Data for this exercise ▸
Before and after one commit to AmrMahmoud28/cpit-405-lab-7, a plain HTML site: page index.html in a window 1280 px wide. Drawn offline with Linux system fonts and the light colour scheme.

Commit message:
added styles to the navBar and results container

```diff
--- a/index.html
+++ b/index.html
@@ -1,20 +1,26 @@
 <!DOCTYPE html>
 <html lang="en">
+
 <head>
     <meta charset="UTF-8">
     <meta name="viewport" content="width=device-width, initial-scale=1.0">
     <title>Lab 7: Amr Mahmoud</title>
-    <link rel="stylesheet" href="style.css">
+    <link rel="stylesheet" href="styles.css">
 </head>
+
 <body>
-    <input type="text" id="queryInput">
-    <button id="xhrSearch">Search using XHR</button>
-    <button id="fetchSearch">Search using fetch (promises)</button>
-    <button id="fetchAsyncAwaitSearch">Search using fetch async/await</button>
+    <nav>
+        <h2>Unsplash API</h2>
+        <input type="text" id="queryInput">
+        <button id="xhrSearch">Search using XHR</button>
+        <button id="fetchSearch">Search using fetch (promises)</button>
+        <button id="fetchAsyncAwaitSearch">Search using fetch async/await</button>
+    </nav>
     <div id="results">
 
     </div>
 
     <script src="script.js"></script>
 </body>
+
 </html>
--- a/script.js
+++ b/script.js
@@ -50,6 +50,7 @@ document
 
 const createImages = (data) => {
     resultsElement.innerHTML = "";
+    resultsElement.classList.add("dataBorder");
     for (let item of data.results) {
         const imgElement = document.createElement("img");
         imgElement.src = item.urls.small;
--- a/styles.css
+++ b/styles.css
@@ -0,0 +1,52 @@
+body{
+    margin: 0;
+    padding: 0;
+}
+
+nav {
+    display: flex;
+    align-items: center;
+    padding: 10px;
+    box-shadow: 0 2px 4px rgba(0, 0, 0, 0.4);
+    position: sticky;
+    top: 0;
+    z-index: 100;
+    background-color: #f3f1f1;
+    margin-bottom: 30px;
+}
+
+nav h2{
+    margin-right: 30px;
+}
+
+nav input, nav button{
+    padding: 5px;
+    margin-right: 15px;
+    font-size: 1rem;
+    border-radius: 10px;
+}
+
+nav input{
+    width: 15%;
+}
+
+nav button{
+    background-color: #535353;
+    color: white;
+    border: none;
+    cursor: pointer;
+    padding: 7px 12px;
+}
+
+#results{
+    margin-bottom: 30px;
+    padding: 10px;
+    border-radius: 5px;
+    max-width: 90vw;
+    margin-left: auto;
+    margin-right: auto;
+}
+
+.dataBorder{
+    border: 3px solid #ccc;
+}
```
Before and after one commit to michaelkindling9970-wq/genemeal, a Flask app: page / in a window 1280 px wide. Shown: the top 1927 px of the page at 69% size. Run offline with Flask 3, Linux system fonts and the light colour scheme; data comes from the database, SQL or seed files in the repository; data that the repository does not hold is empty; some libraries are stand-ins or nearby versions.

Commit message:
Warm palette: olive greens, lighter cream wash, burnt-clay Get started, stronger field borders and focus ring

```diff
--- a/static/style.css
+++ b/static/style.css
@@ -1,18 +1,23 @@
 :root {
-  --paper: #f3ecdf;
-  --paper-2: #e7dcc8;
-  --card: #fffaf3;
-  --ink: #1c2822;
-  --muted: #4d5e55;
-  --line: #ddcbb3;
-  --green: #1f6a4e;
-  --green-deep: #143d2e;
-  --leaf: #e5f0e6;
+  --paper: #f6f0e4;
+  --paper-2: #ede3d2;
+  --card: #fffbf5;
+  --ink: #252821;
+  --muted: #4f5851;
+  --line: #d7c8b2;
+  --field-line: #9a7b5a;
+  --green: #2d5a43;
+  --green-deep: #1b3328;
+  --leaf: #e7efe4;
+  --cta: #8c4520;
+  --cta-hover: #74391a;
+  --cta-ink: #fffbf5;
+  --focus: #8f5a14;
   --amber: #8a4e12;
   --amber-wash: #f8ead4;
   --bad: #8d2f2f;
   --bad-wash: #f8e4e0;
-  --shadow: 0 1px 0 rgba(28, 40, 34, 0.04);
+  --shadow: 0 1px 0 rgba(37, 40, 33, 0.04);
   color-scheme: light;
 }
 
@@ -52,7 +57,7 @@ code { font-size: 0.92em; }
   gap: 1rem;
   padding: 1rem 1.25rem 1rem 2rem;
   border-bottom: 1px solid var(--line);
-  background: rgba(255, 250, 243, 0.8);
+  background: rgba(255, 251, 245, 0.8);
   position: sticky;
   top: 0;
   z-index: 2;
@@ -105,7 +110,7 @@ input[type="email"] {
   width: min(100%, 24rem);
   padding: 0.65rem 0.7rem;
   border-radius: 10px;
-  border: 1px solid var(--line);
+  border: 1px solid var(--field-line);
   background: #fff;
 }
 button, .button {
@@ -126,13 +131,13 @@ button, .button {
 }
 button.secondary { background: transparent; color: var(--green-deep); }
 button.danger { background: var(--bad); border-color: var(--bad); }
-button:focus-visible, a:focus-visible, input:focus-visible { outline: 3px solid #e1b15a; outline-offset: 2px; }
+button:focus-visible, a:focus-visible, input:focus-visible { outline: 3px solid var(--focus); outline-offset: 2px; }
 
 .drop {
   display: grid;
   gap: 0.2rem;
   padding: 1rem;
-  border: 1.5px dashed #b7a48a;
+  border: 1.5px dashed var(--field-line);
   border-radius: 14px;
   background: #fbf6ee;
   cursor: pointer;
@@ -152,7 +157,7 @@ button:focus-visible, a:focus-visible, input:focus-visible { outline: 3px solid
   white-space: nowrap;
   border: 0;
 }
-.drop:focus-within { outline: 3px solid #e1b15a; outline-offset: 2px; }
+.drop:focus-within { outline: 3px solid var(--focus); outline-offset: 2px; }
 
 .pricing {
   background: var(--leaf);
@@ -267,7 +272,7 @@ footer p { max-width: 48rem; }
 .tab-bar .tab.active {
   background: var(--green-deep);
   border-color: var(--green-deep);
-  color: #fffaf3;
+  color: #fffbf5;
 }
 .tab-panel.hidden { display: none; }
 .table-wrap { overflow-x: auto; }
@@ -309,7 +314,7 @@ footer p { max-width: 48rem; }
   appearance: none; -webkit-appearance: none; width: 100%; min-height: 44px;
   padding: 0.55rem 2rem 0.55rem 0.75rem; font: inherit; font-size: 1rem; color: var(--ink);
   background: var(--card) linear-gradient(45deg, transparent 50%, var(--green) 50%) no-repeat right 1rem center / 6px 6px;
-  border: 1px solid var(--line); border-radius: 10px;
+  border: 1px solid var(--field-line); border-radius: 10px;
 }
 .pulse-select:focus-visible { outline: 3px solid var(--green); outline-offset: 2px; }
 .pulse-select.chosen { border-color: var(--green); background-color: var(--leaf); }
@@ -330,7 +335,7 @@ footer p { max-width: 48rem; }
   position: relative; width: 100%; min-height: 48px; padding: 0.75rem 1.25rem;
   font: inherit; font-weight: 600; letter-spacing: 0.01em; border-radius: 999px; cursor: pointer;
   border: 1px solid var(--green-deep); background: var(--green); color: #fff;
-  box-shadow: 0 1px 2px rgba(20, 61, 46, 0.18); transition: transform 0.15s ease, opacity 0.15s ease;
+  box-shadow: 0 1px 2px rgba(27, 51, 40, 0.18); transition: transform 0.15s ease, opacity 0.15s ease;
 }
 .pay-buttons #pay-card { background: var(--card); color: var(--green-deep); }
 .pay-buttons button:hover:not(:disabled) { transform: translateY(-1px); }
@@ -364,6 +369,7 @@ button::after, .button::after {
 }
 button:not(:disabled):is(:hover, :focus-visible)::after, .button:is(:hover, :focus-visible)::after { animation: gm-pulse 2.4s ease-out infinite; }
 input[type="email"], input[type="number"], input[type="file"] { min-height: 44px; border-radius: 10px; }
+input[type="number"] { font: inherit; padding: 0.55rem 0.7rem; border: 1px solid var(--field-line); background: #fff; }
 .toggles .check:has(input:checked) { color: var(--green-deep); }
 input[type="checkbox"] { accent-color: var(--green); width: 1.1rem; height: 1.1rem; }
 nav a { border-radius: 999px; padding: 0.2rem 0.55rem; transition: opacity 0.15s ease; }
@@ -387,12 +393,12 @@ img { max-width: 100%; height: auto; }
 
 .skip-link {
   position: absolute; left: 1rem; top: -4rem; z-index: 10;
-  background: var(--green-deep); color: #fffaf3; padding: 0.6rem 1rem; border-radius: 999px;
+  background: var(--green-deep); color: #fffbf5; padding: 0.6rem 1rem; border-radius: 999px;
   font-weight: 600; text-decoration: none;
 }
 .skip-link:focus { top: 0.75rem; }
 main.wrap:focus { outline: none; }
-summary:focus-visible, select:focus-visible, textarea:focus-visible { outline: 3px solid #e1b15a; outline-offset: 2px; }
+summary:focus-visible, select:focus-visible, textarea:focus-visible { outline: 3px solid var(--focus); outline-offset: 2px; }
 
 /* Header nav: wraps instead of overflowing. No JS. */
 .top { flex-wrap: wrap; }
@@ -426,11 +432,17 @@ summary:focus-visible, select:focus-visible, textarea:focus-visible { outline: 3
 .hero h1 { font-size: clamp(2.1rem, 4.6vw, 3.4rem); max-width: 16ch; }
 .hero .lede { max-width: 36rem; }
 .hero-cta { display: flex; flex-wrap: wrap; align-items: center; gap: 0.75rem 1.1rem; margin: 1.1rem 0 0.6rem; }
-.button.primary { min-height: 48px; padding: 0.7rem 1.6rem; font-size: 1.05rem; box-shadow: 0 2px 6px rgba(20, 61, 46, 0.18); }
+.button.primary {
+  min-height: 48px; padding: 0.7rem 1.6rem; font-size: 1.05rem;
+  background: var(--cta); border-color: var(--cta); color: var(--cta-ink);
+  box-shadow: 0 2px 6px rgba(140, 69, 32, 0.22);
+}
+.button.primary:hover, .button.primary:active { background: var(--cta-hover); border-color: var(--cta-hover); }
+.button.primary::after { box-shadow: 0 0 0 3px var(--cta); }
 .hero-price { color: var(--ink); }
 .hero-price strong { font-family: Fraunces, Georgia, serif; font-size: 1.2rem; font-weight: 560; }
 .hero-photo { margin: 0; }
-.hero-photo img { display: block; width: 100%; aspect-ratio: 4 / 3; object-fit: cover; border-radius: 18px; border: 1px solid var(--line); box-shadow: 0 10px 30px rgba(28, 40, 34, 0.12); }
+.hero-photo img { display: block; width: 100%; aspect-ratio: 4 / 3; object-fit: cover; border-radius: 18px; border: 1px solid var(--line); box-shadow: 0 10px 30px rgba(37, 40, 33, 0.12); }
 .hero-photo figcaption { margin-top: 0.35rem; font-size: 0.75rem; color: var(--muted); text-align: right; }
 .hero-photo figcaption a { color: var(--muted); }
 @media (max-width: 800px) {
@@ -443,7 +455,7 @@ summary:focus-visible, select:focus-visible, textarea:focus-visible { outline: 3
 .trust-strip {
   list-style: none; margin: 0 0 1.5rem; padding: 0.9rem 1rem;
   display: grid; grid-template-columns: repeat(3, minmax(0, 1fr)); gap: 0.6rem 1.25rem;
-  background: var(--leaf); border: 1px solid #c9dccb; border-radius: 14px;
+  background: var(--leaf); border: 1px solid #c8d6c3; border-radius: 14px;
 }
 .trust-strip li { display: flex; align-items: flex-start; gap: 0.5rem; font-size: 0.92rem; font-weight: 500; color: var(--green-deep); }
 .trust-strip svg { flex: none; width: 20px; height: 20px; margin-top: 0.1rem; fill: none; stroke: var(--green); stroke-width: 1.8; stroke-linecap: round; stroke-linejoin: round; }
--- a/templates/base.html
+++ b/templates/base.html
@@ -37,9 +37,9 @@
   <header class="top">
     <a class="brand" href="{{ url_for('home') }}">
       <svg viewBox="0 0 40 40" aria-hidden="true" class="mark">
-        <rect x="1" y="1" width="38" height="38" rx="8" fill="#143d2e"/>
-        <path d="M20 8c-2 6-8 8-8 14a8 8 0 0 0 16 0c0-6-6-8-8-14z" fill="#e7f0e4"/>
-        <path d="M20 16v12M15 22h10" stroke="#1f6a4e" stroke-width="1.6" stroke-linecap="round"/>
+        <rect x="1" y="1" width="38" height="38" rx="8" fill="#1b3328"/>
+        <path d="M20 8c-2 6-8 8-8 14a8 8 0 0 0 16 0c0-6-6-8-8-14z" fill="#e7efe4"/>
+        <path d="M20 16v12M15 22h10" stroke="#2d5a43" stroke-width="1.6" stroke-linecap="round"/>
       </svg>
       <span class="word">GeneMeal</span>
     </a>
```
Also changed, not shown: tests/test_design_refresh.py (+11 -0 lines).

What is needed ▸ How many of the lines in the records include the string "leaf"? Reply with the number alone.

Solution to the exercise ▸ 6